May 29, 2017
In this episode, I visit with Tiffany Cruikshank, a global
Yoga-teaching force in and of herself. We connect around how Yoga
bridges the Eastern medicine energetics into Western Yoga students’
lives. See how she’s upleveling the physiology and anatomy training
in the Yoga teachers she certifies.
I rap with Tiffany Cruikshank about Anatomy for Yoga
- How Yoga is about noticing what works
- Longevity vs. short-term health
- Why teens need Yoga for discipline + dedication
- How Yoga Medicine came about
- How our Yoga practices have changed over time
What you’ll get out of tuning in:
- Why it’s important to get out of “pill and a bill” mode and
into holistic care — looking at the whole person and who that
person is — when you’re looking for or need to guide health
- How looking at yourself and at illness like they’re trees can
help you see the bigger picture of symptoms and wellness, from root
- An understanding of what exponential value is in the scope of
health and why it’s important
- What happens when East meets West in blending Yoga, Chinese
Medicine, and Ayurveda
- Why you need to leave room for inquiry in personal
- 2:39 — The “big picture” approach is the best way to look at
yourself or someone you’re trying to help, and Eastern medicine can
provide a blend of techniques that make doing this much more
- 8:27 — The nature of healing and recovery is not a “quick fix.”
They’re slow paths, and climbing out of the depths can take a long
time — a speed we’re not accustomed to in this day and age.
- 13:34 — Tiffany shares her motivation, how she created her
methodology, and how they both have morphed.
- 18:07 — We’re facing an overwhelming inundation of information
these days, and it’s hard to know what’s really healthy and what
works.
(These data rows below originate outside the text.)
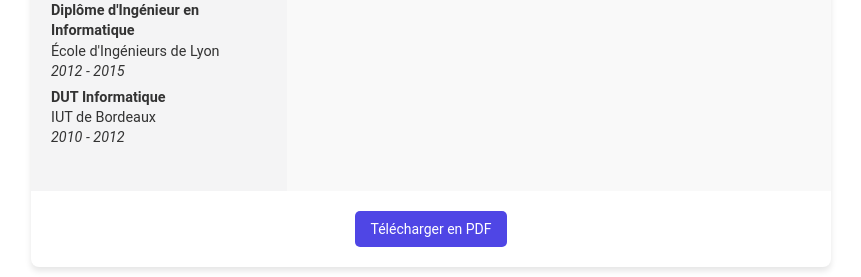
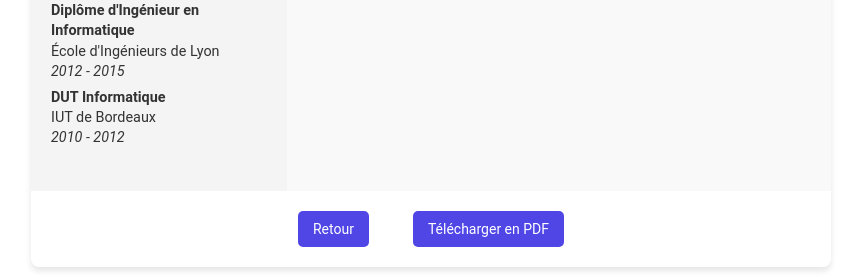
Before and after one commit to Vehementz/python-x-yaml-cv-generator, a Flask app: page /cv/cv_sample in a window 1280 px wide. Shown: the part 803-1080 px from the top of the page, without its empty margins (209-1070 px from the left). Run offline with Flask 3, Linux system fonts and the light colour scheme.

Commit message:
feat(app.py): pass cv_id to template for dynamic PDF download route fix(app.py): update route for PDF download to be more intuitive
feat(cv_template.html): add print-specific CSS to hide no-print elements
fix(cv_template.html): include cv_id in download link for accurate routing
style(cv_template.html): adjust download button style within no-print class

```diff
--- a/app.py
+++ b/app.py
@@ -80,11 +80,12 @@ def show_cv(cv_id):
     return render_template(
         'cv_template.html',
         cv=cv_data['cv'],
+        cv_id=cv_id,  # On ajoute l'ID ici
         photo=photo_base64,
         show_download=True
     )
 
-@app.route('/cv/<cv_id>/pdf')
+@app.route('/download-pdf/<cv_id>')
 def download_pdf(cv_id):
     """Télécharge le CV en PDF"""
     cv_path = get_cv_path(cv_id)
--- a/templates/cv_template.html
+++ b/templates/cv_template.html
@@ -8,6 +8,12 @@
         @page {
             size: A4;
             margin: 20mm;
+        }
+
+        @media print {
+            .no-print {
+                display: none !important;
+            }
         }
 
         body {
@@ -236,9 +242,9 @@
         </div>
 
         {% if show_download %}
-        <!-- Download Button -->
-        <div style="text-align: center;">
-            <a href="/download-pdf" class="download-btn">Télécharger en PDF</a>
+        <div style="text-align: center;" class="no-print">
+            <a href="/" class="download-btn">Retour</a>
+            <a href="/download-pdf/{{ cv_id }}" class="download-btn">Télécharger en PDF</a>
         </div>
         {% endif %}
     </div>
```
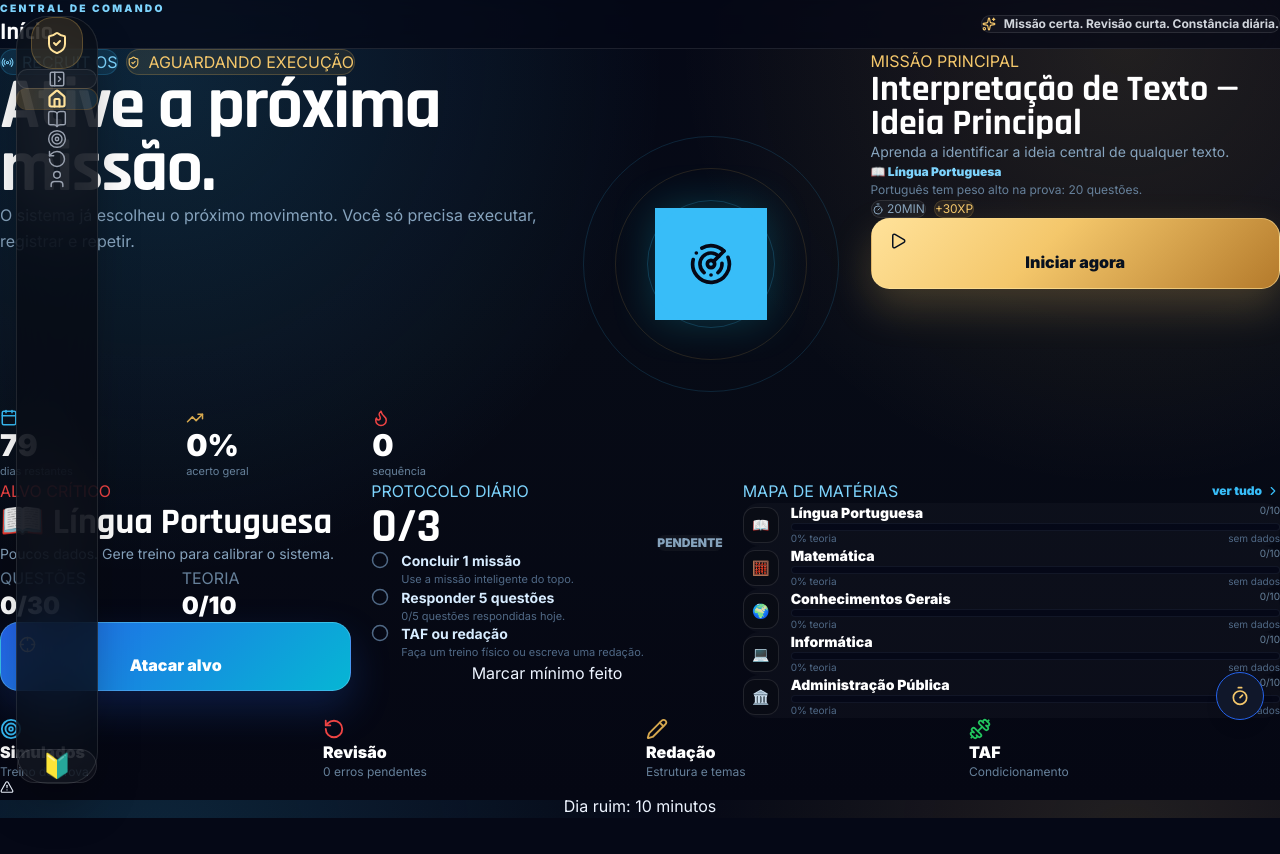
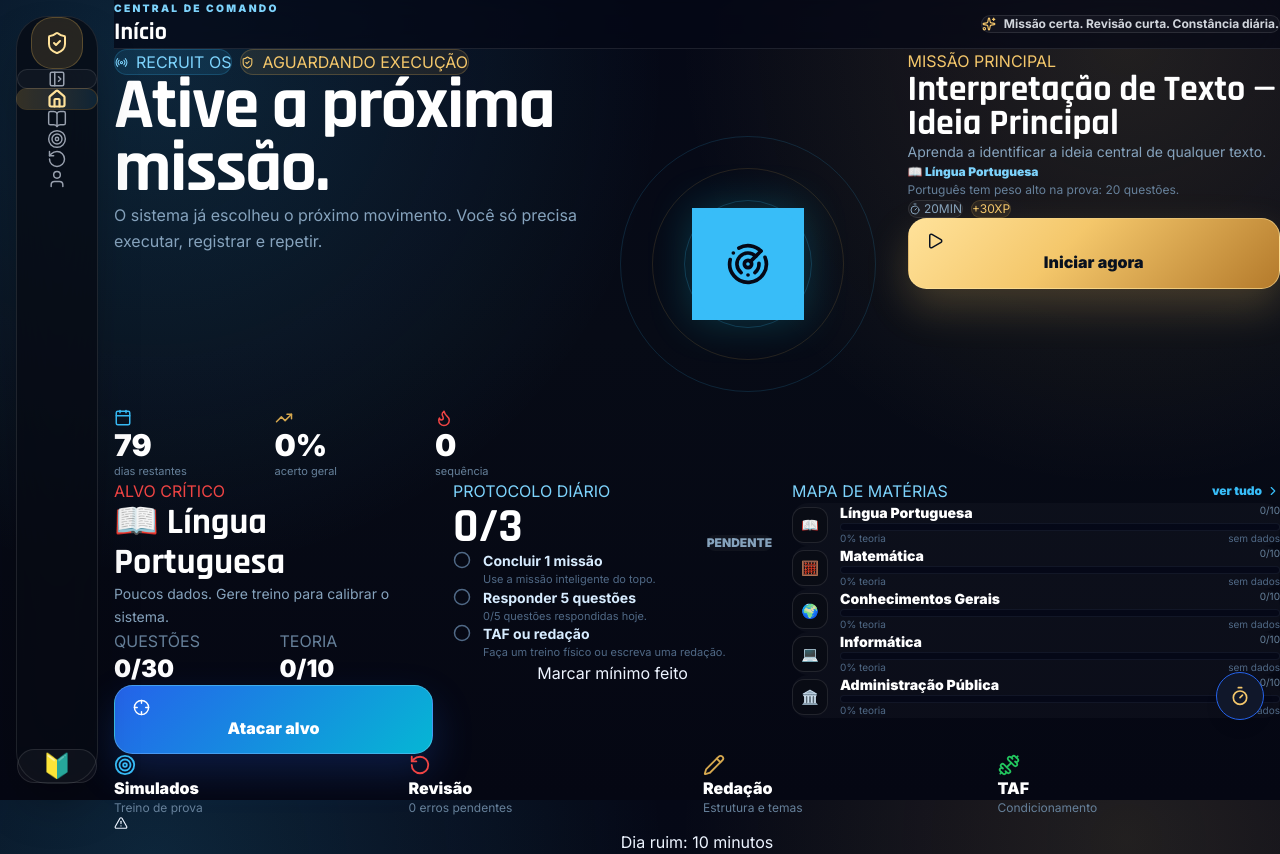
Before and after one commit to wesley956/pm26, a React (Vite) app: page / in a window 1280 px wide. Before the commit the page ends 818 px from the top, so only its background shows below. Built offline with nearby package versions, Linux system fonts and the light colour scheme.

Commit message:
Fix Recruit OS shell sidebar overlap

```diff
--- a/src/components/Layout.tsx
+++ b/src/components/Layout.tsx
@@ -72,7 +72,7 @@ export default function Layout({ children, activeTab, onNavigate }: LayoutProps)
         {/* Floating sidebar */}
         <aside
           className={`fixed left-4 top-4 z-40 hidden h-[calc(100dvh-2rem)] flex-col rounded-[2rem] border border-white/10 bg-[#070b14]/78 p-3 shadow-2xl shadow-black/35 backdrop-blur-2xl transition-all duration-300 md:flex ${
-            collapsed ? 'w-[82px]' : 'w-[272px]'
+            collapsed ? 'w-[82px]' : 'w-[268px]'
           }`}
         >
           <div className="flex h-full flex-col">
@@ -192,7 +192,7 @@ export default function Layout({ children, activeTab, onNavigate }: LayoutProps)
           </div>
         </aside>
 
-        <div className={`flex min-w-0 flex-1 flex-col transition-all duration-300 ${collapsed ? 'md:pl-[114px]' : 'md:pl-[284px]'}`}>
+        <div className={`recruit-shell-main flex min-w-0 flex-1 flex-col ${collapsed ? "" : "recruit-shell-main--open"}`}>
           <header className="sticky top-0 z-30 border-b border-white/10 bg-[#050816]/72 backdrop-blur-2xl">
             <div className="mx-auto flex w-full max-w-[1500px] items-center justify-between gap-3 px-4 py-3 md:px-6 lg:px-8">
               <div className="flex min-w-0 items-center gap-3">
--- a/src/index.css
+++ b/src/index.css
@@ -199,3 +199,25 @@ input:focus, textarea:focus, select:focus {
   box-shadow: 0 0 0 3px rgba(244, 199, 107, 0.12);
   background: rgba(2, 6, 23, 0.82);
 }
+
+/* Recruit OS shell spacing fix */
+.recruit-shell-main {
+  min-width: 0;
+  transition: padding-left 0.3s ease;
+}
+
+@media (min-width: 768px) {
+  .recruit-shell-main {
+    padding-left: 114px;
+  }
+
+  .recruit-shell-main--open {
+    padding-left: 300px;
+  }
+}
+
+@media (max-width: 767px) {
+  .recruit-shell-main {
+    padding-left: 0;
+  }
+}
```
We need mindfulness while we investigate.
- 24:10 — One of the most powerful things about Yoga is that it
lets you live in the moment and focus on how you feel right now,
not worry about how you felt yesterday.
- 30:24 — People get confused when they first enter the Yoga
world. They want to know a cut-and-dry “right way” to do things,
but it’s not that easy. For Tiffany, teaching anatomy and
physiology to students, and letting them decide, is what Yoga
Medicine is all about. Part of respecting each individual is
not having a “right way” to do things.
- 32:21 — How do our practices and businesses need to change to
support who we’re becoming next?
- “We can take some of these concepts from Chinese Medicine and
Ayurveda that are really relevant to Yoga and our students to get
back inside the big picture.”
- “We know when something’s wrong, but we often forget as things
- “Listening is a form of compassion.”
- “Healthcare providers always feel like we have to have all the
answers and know everything. The reality is, we don’t know
everything. Science doesn’t know everything.”
- “Can I take care of myself without ruminating and obsessing
about it and still allow myself to appreciate the moment?”
Tiffany Cruikshank is an internationally renowned Yoga
instructor who has spent the past 20 years crafting a methodology
for teaching and practicing Yoga. In these methods, the practice
is melded with Eastern and Western notions of medicine.
Cruikshank’s teachings are held up by her work as a holistic health
practitioner, acupuncturist, and sports medicine expert. Based in
Seattle, Cruikshank teaches regularly for YogaGlo and travels
extensively around the world. She’s also the author of
Meditate Your Weight. Her approach has helped thousands
of Yogis around the world see their practice in a new light as a
result of Cruikshank’s innovative thinking and dedication to the